#### Data section

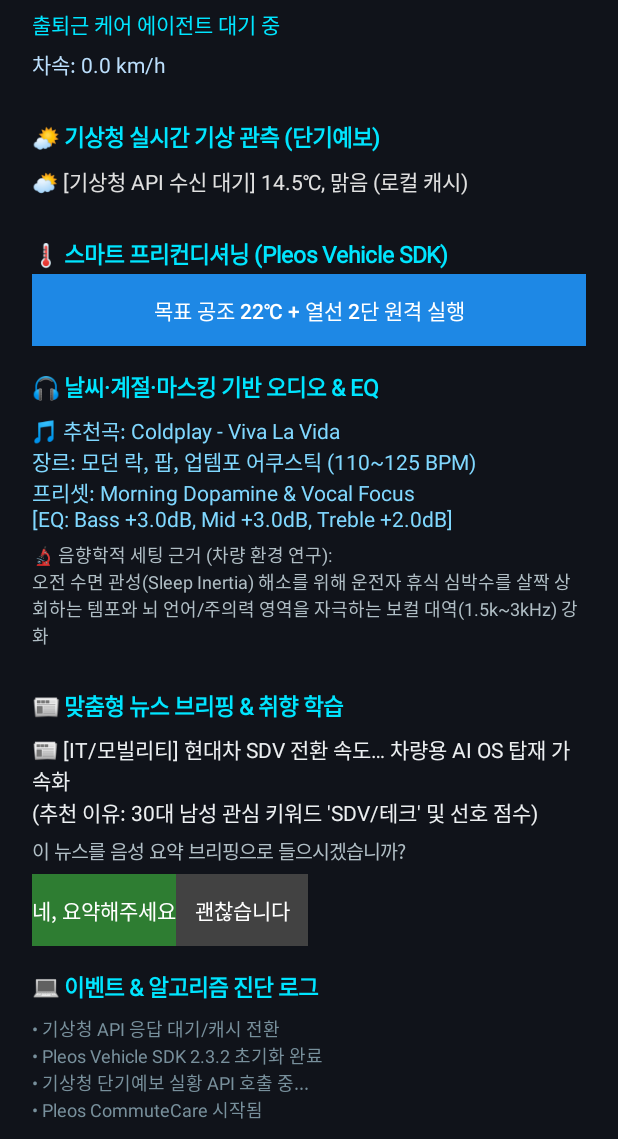
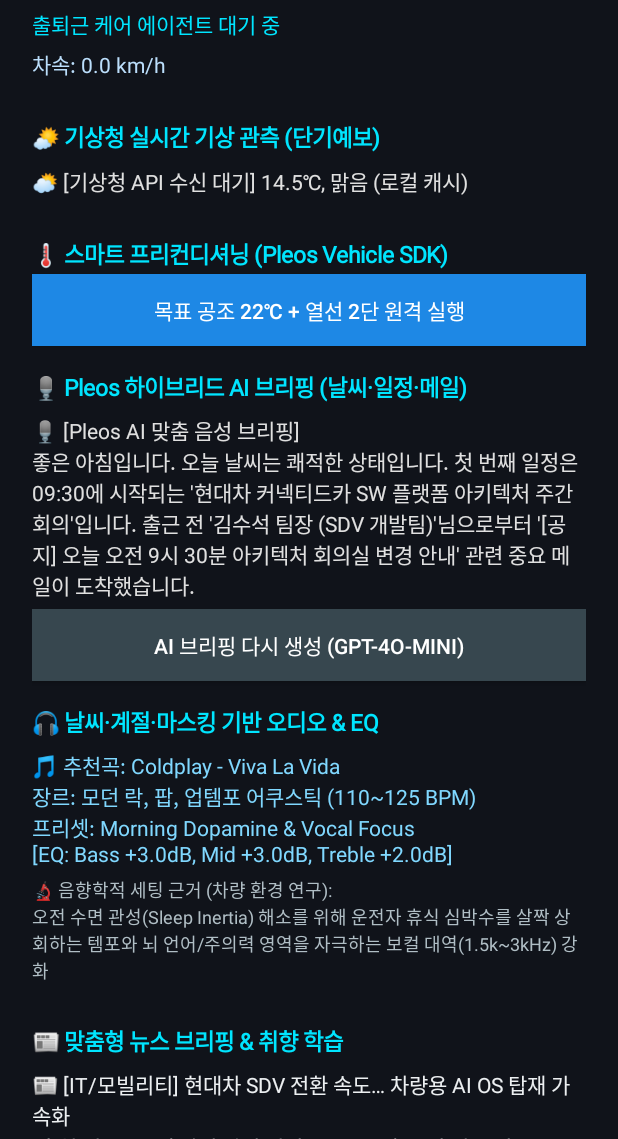
Before and after one commit to eLunaaaa/Pleos_CommuteCare, an Android app: the screen it shows after launch (MainActivity), on a phone screen of 412 x 824 dp, the part 97-1236 px from its top. Run offline under Robolectric (Android 15) with nearby library versions, the phone set to English and light mode, and no system bars; libraries missing offline, so code that uses them is left out: ai.pleos.playground; network calls fail; 2 statements that could not run were skipped.

Commit message:
feat: integrate OpenAI GPT-4o-mini for intelligent vehicle briefing and link to UI

```diff
--- a/android/app/src/main/java/ai/pleos/commutecare/domain/ai/AiBriefingEngine.kt
+++ b/android/app/src/main/java/ai/pleos/commutecare/domain/ai/AiBriefingEngine.kt
@@ -15,15 +15,16 @@ import java.net.HttpURLConnection
 import java.net.URL
 
 /**
- * 하이브리드 AI 브리핑 엔진
- * - 온라인 시: Gemini API를 호출하여 날씨, 일정, 중요 메일을 자연스러운 구어체 비서 브리핑으로 생성
- * - 오프라인/키 미입력 시: 안전한 로컬 룰베이스 폴백 브리핑 제공
+ * 하이브리드 인공지능 브리핑 엔진
+ * - OpenAI GPT-4o-mini 기반 지능형 요약 브리핑 생성
+ * - 통신 두절 또는 응답 지연 시 안전한 차량 내 로컬 룰베이스 폴백
  */
 object AiBriefingEngine {
     private const val TAG = "AiBriefingEngine"
+    private const val OPENAI_ENDPOINT = "https://api.openai.com/v1/chat/completions"
 
-    // 사용자가 API 키를 설정하거나 환경변수/설정창에서 주입 가능 (미설정 시 Rule-based 자동 폴백)
-    var apiKey: String = ""
+    // 주입된 OpenAI API Key
+    var openAiKey: String = "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"
 
     suspend fun generateBriefing(
         commuteType: CommuteType,
@@ -31,67 +32,78 @@ object AiBriefingEngine {
         events: List<WorkEvent>,
         emails: List<WorkEmail>
     ): String = withContext(Dispatchers.IO) {
-        if (apiKey.isNotBlank()) {
+        if (openAiKey.isNotBlank()) {
             try {
-                val aiResponse = callGeminiApi(commuteType, weather, events, emails, apiKey)
+                val aiResponse = callOpenAiGpt(commuteType, weather, events, emails, openAiKey)
                 if (aiResponse.isNotBlank()) return@withContext aiResponse
             } catch (e: Exception) {
-                Log.w(TAG, "Gemini API 호출 실패, 로컬 룰베이스로 폴백: ${e.message}")
+                Log.w(TAG, "OpenAI API 호출 실패, 로컬 룰베이스로 안전 전환: ${e.message}")
             }
         }
         return@withContext generateFallbackBriefing(commuteType, weather, events, emails)
     }
 
-    private fun callGeminiApi(
+    private fun callOpenAiGpt(
         commuteType: CommuteType,
         weather: RealtimeWeather?,
         events: List<WorkEvent>,
         emails: List<WorkEmail>,
         key: String
     ): String {
-        val endpoint = "https://generativelanguage.googleapis.com/v1beta/models/gemini-1.5-flash:generateContent?key=$key"
-        val url = URL(endpoint)
+        val url = URL(OPENAI_ENDPOINT)
         val conn = (url.openConnection() as HttpURLConnection).apply {
             requestMethod = "POST"
-            setRequestProperty("Content-Type", "application/json")
+            setRequestProperty("Content-Type", "application/json; charset=utf-8")
+            setRequestProperty("Authorization", "Bearer $key")
             doOutput = true
-            connectTimeout = 5000
-            readTimeout = 5000
+            connectTimeout = 6000
+            readTimeout = 6000
         }
 
-        val promptText = buildString {
-            append("너는 현대자동차 프리미엄 세단(그랜저 GN7/제네시스)의 탑승자 전용 AI 브리핑 에이전트야. ")
-            append("차량 탑승자가 운전에 집중할 수 있도록 아래 정보를 바탕으로 편안하고 신뢰감 있는 3문장 분량의 구어체 음성 브리핑 멘트를 작성해줘.\n\n")
-            append("[상황]: ${if (commuteType == CommuteType.MORNING) "출근길" else "퇴근길"}\n")
-            append("[날씨]: ${weather?.description ?: "기온 14도, 맑음"}\n")
-            append("[주요 일정]: ${events.joinToString { "${it.startTime} ${it.title} (${it.location})" }}\n")
-            append("[중요 미확인 메일]: ${emails.filter { it.isImportant }.joinToString { "${it.sender}: ${it.subject}" }}\n")
+        val systemPrompt = "너는 현대자동차 디 올 뉴 그랜저(GN7) 및 제네시스 Pleos IVI 시스템의 탑승자 전용 AI 브리핑 에이전트야. 운전자가 주행 전 편안하게 들을 수 있도록 존댓말과 정중하고 부드러운 톤(TTS용 구어체)으로 3문장 이내의 브리핑 멘트를 작성해."
+
+        val userPrompt = buildString {
+            append("상황: ${if (commuteType == CommuteType.MORNING) "출근길" else "퇴근길"}\n")
+            append("기상청 날씨: ${weather?.description ?: "기온 14.5도, 맑음, 강수 없음"}\n")
+            append("오늘 주요 캘린더 일정: ${events.joinToString("; ") { "[${it.startTime}] ${it.title} (${it.location})" }}\n")
+            val importantMails = emails.filter { it.isImportant }
+            if (importantMails.isNotEmpty()) {
+                append("미확인 중요 메일: ${importantMails.joinToString("; ") { "${it.sender}: ${it.subject} (${it.snippet})" }}\n")
+            }
+            append("요청: 위 기상과 일정, 중요 메일을 유기적으로 연결하여 탑승자에게 맞춤 브리핑을 해줘.")
         }
 
-        val jsonBody = JSONObject().apply {
-            put("contents", JSONArray().put(JSONObject().apply {
-                put("parts", JSONArray().put(JSONObject().apply {
-                    put("text", promptText)
-                }))
-            }))
+        val payload = JSONObject().apply {
+            put("model", "gpt-4o-mini")
+            put("temperature", 0.7)
+            put("messages", JSONArray().apply {
+                put(JSONObject().apply {
+                    put("role", "system")
+                    put("content", systemPrompt)
+                })
+                put(JSONObject().apply {
+                    put("role", "user")
+                    put("content", userPrompt)
+                })
+            })
         }
 
         conn.outputStream.use { os ->
-            os.write(jsonBody.toString().toByteArray())
+            os.write(payload.toString().toByteArray(Charsets.UTF_8))
             os.flush()
         }
 
         if (conn.responseCode == 200) {
-            val responseText = conn.inputStream.bufferedReader().use(BufferedReader::readText)
+            val responseText = conn.inputStream.bufferedReader(Charsets.UTF_8).use(BufferedReader::readText)
             val root = JSONObject(responseText)
-            val candidates = root.getJSONArray("candidates")
-            if (candidates.length() > 0) {
-                val content = candidates.getJSONObject(0).getJSONObject("content")
-                val parts = content.getJSONArray("parts")
-                if (parts.length() > 0) {
-                    return parts.getJSONObject(0).getString("text").trim()
-                }
+            val choices = root.getJSONArray("choices")
+            if (choices.length() > 0) {
+                val messageObj = choices.getJSONObject(0).getJSONObject("message")
+                return messageObj.getString("content").trim()
             }
+        } else {
+            val errorText = conn.errorStream?.bufferedReader(Charsets.UTF_8)?.use(BufferedReader::readText)
+            Log.e(TAG, "OpenAI API 에러 (${conn.responseCode}): $errorText")
         }
         return ""
     }
@@ -107,7 +119,7 @@ object AiBriefingEngine {
 
         return buildString {
             if (commuteType == CommuteType.MORNING) {
-                append("좋은 아침입니다. 오늘 날씨는 ${weather?.description ?: "쾌적함"} 상태입니다. ")
+                append("좋은 아침입니다. 오늘 날씨는 ${weather?.description ?: "쾌적한"} 상태입니다. ")
                 if (nextEvent != null) {
                     append("첫 번째 일정은 ${nextEvent.startTime}에 시작되는 '${nextEvent.title}'입니다. ")
                 }
--- a/android/app/src/main/java/ai/pleos/commutecare/presentation/MainActivity.kt
+++ b/android/app/src/main/java/ai/pleos/commutecare/presentation/MainActivity.kt
@@ -15,8 +15,10 @@ import ai.pleos.commutecare.data.weather.RealtimeWeather
 import ai.pleos.commutecare.data.weather.WeatherConditionTag
 import ai.pleos.commutecare.domain.CommuteSchedule
 import ai.pleos.commutecare.domain.CommuteType
+import ai.pleos.commutecare.domain.ai.AiBriefingEngine
 import ai.pleos.commutecare.domain.audio.AcousticPreset
 import ai.pleos.commutecare.domain.audio.PsychoacousticEngine
+import ai.pleos.commutecare.domain.calendar.CalendarMailManager
 import ai.pleos.commutecare.domain.commute.CommutePrompt
 import ai.pleos.commutecare.domain.commute.SmartCommuteDetector
 import ai.pleos.commutecare.domain.news.AdaptiveNewsEngine
@@ -31,6 +33,7 @@ class MainActivity : AppCompatActivity() {
     private lateinit var vehicleManager: CommuteVehicleManager
     private val commuteDetector = SmartCommuteDetector()
     private val newsEngine = AdaptiveNewsEngine(UserAgeGroup.THIRTIES, UserGender.MALE)
+    private val calendarMailManager = CalendarMailManager()
 
     private var currentCommuteMode = CommuteType.MORNING
     private var currentWeather: RealtimeWeather? = null
@@ -43,6 +46,8 @@ class MainActivity : AppCompatActivity() {
     private lateinit var tvWeatherDetails: TextView
     private lateinit var tvCommutePrompt: TextView
     private lateinit var btnConfirmCommute: Button
+    private lateinit var tvAiBriefing: TextView
+    private lateinit var btnRefreshAiBriefing: Button
     private lateinit var tvAudioInfo: TextView
     private lateinit var tvAcousticBasis: TextView
     private lateinit var tvNewsTitle: TextView
@@ -95,6 +100,7 @@ class MainActivity : AppCompatActivity() {
             }
             updateAcousticEnvironment()
             updateNewsRecommendation()
+            requestAiBriefing()
         }
     }
 
@@ -114,11 +120,31 @@ class MainActivity : AppCompatActivity() {
                 btnConfirmCommute.visibility = View.GONE
                 updateAcousticEnvironment()
                 updateNewsRecommendation()
+                requestAiBriefing()
                 Toast.makeText(this, "${prompt.destination.name} 맞춤 루틴 활성화", Toast.LENGTH_SHORT).show()
             }
         } else {
             tvCommutePrompt.visibility = View.GONE
             btnConfirmCommute.visibility = View.GONE
+        }
+    }
+
+    /**
+     * 3. OpenAI GPT-4o-mini 기반 하이브리드 인공지능 모닝/이브닝 브리핑 생성
+     */
+    private fun requestAiBriefing() {
+        tvAiBriefing.text = "🤖 탑승자 맞춤 AI 브리핑 생성 중 (날씨, 캘린더, 메일 분석 중)..."
+        lifecycleScope.launch {
+            val events = calendarMailManager.fetchTodayEvents()
+            val emails = calendarMailManager.fetchUnreadImportantEmails()
+            val briefing = AiBriefingEngine.generateBriefing(
+                currentCommuteMode,
+                currentWeather,
+                events,
+                emails
+            )
+            tvAiBriefing.text = "🎙️ [Pleos AI 맞춤 음성 브리핑]\n$briefing"
+            appendLog("AI 브리핑 생성 완료 (GPT-4o-mini)")
         }
     }
 
@@ -252,7 +278,25 @@ class MainActivity : AppCompatActivity() {
         }
         layout.addView(btnPrecondition)
 
-        // 3. 음향학적 계절/날씨 맞춤 사운드 & EQ
+        // 3. AI 맞춤 브리핑 (OpenAI GPT-4o-mini)
+        layout.addView(createSectionHeader("🎙️ Pleos 하이브리드 AI 브리핑 (날씨·일정·메일)"))
+        tvAiBriefing = TextView(this).apply {
+            text = "AI 브리핑 대기 중..."
+            setTextColor(0xFFE0E0E0.toInt())
+            textSize = 14f
+            setPadding(0, 8, 0, 8)
+        }
+        layout.addView(tvAiBriefing)
+
+        btnRefreshAiBriefing = Button(this).apply {
+            text = "AI 브리핑 다시 생성 (GPT-4o-mini)"
+            setBackgroundColor(0xFF37474F.toInt())
+            setTextColor(0xFFFFFFFF.toInt())
+            setOnClickListener { requestAiBriefing() }
+        }
+        layout.addView(btnRefreshAiBriefing)
+
+        // 4. 음향학적 계절/날씨 맞춤 사운드 & EQ
         layout.addView(createSectionHeader("🎧 날씨·계절·마스킹 기반 오디오 & EQ"))
         tvAudioInfo = TextView(this).apply {
             setTextColor(0xFF80D8FF.toInt())
```
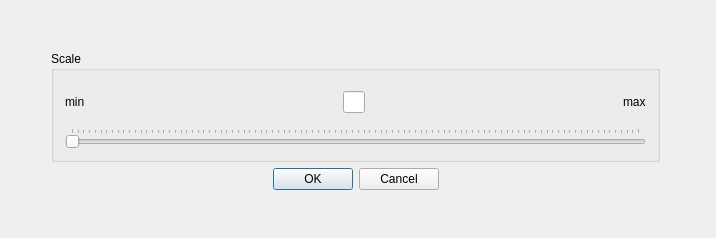
Above: GSCD/ScaleDialog.ui from fzlgejiao/PowerTool before the change. Below: the same form after it.
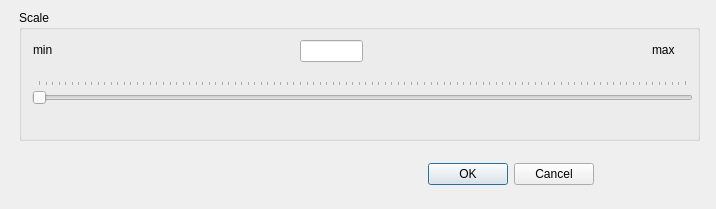
That is the form after the change.

```diff
--- a/GSCD/ScaleDialog.ui
+++ b/GSCD/ScaleDialog.ui
@@ -7,113 +7,89 @@
     <x>0</x>
     <y>0</y>
     <width>716</width>
-    <height>238</height>
+    <height>209</height>
    </rect>
   </property>
   <property name="windowTitle">
    <string>Scale</string>
   </property>
-  <widget class="QWidget" name="verticalLayoutWidget">
-   <property name="geometry">
-    <rect>
-     <x>40</x>
-     <y>40</y>
-     <width>631</width>
-     <height>161</height>
-    </rect>
-   </property>
-   <layout class="QVBoxLayout" name="verticalLayout">
-    <item>
      <widget class="QGroupBox" name="groupBox">
+   <property name="geometry">
+    <rect>
+     <x>19</x>
+     <y>10</y>
+     <width>681</width>
+     <height>131</height>
+    </rect>
+   </property>
       <property name="title">
        <string>Scale</string>
       </property>
-      <layout class="QHBoxLayout" name="horizontalLayout_3">
-       <item>
-        <layout class="QVBoxLayout" name="verticalLayout_2">
-         <item>
-          <layout class="QHBoxLayout" name="horizontalLayout_2">
-           <item>
+   <widget class="QSlider" name="ScaleSlider">
+    <property name="geometry">
+     <rect>
+      <x>13</x>
+      <y>70</y>
+      <width>661</width>
+      <height>27</height>
+     </rect>
+    </property>
+    <property name="orientation">
+     <enum>Qt::Horizontal</enum>
+    </property>
+    <property name="tickPosition">
+     <enum>QSlider::TicksAbove</enum>
+    </property>
+   </widget>
             <widget class="QLabel" name="label_min">
+    <property name="geometry">
+     <rect>
+      <x>14</x>
+      <y>30</y>
+      <width>41</width>
+      <height>20</height>
+     </rect>
+    </property>
              <property name="text">
               <string>min</string>
              </property>
             </widget>
-           </item>
-           <item>
-            <spacer name="horizontalSpacer">
-             <property name="orientation">
-              <enum>Qt::Horizontal</enum>
-             </property>
-             <property name="sizeHint" stdset="0">
-              <size>
-               <width>348</width>
-               <height>17</height>
-              </size>
-             </property>
-            </spacer>
-           </item>
-           <item>
             <widget class="QLineEdit" name="lineEdit_scale">
+    <property name="geometry">
+     <rect>
+      <x>281</x>
+      <y>30</y>
+      <width>63</width>
+      <height>22</height>
+     </rect>
+    </property>
              <property name="readOnly">
               <bool>true</bool>
              </property>
             </widget>
-           </item>
-           <item>
-            <spacer name="horizontalSpacer_2">
-             <property name="orientation">
-              <enum>Qt::Horizontal</enum>
-             </property>
-             <property name="sizeHint" stdset="0">
-              <size>
-               <width>348</width>
-               <height>17</height>
-              </size>
-             </property>
-            </spacer>
-           </item>
-           <item>
             <widget class="QLabel" name="label_max">
+    <property name="geometry">
+     <rect>
+      <x>633</x>
+      <y>30</y>
+      <width>41</width>
+      <height>20</height>
+     </rect>
+    </property>
              <property name="text">
               <string>max</string>
              </property>
             </widget>
-           </item>
-          </layout>
-         </item>
-         <item>
-          <widget class="QSlider" name="ScaleSlider">
-           <property name="orientation">
-            <enum>Qt::Horizontal</enum>
-           </property>
-           <property name="tickPosition">
-            <enum>QSlider::TicksAbove</enum>
-           </property>
-          </widget>
-         </item>
-        </layout>
-       </item>
-      </layout>
-     </widget>
-    </item>
-    <item>
-     <layout class="QHBoxLayout" name="horizontalLayout">
-      <item>
-       <spacer name="horizontalSpacer_3">
-        <property name="orientation">
-         <enum>Qt::Horizontal</enum>
-        </property>
-        <property name="sizeHint" stdset="0">
-         <size>
-          <width>40</width>
-          <height>20</height>
-         </size>
-        </property>
-       </spacer>
-      </item>
-      <item>
+  </widget>
        <widget class="QDialogButtonBox" name="buttonBox">
+   <property name="geometry">
+    <rect>
+     <x>360</x>
+     <y>160</y>
+     <width>301</width>
+     <height>28</height>
+    </rect>
+   </property>
         <property name="layoutDirection">
          <enum>Qt::LeftToRight</enum>
         </property>
@@ -126,24 +102,6 @@
         <property name="centerButtons">
          <bool>true</bool>
         </property>
-       </widget>
-      </item>
-      <item>
-       <spacer name="horizontalSpacer_4">
-        <property name="orientation">
-         <enum>Qt::Horizontal</enum>
-        </property>
-        <property name="sizeHint" stdset="0">
-         <size>
-          <width>40</width>
-          <height>20</height>
-         </size>
-        </property>
-       </spacer>
-      </item>
-     </layout>
-    </item>
-   </layout>
   </widget>
  </widget>
  <layoutdefault spacing="6" margin="11"/>
```
Lines whose indentation alone changed are shown as unchanged.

########

■ Instructions for the task: Go through the data and show each line that holds "isImportant".

■ Written response:
-            append("[중요 미확인 메일]: ${emails.filter { it.isImportant }.joinToString { "${it.sender}: ${it.subject}" }}\n")
+            val importantMails = emails.filter { it.isImportant }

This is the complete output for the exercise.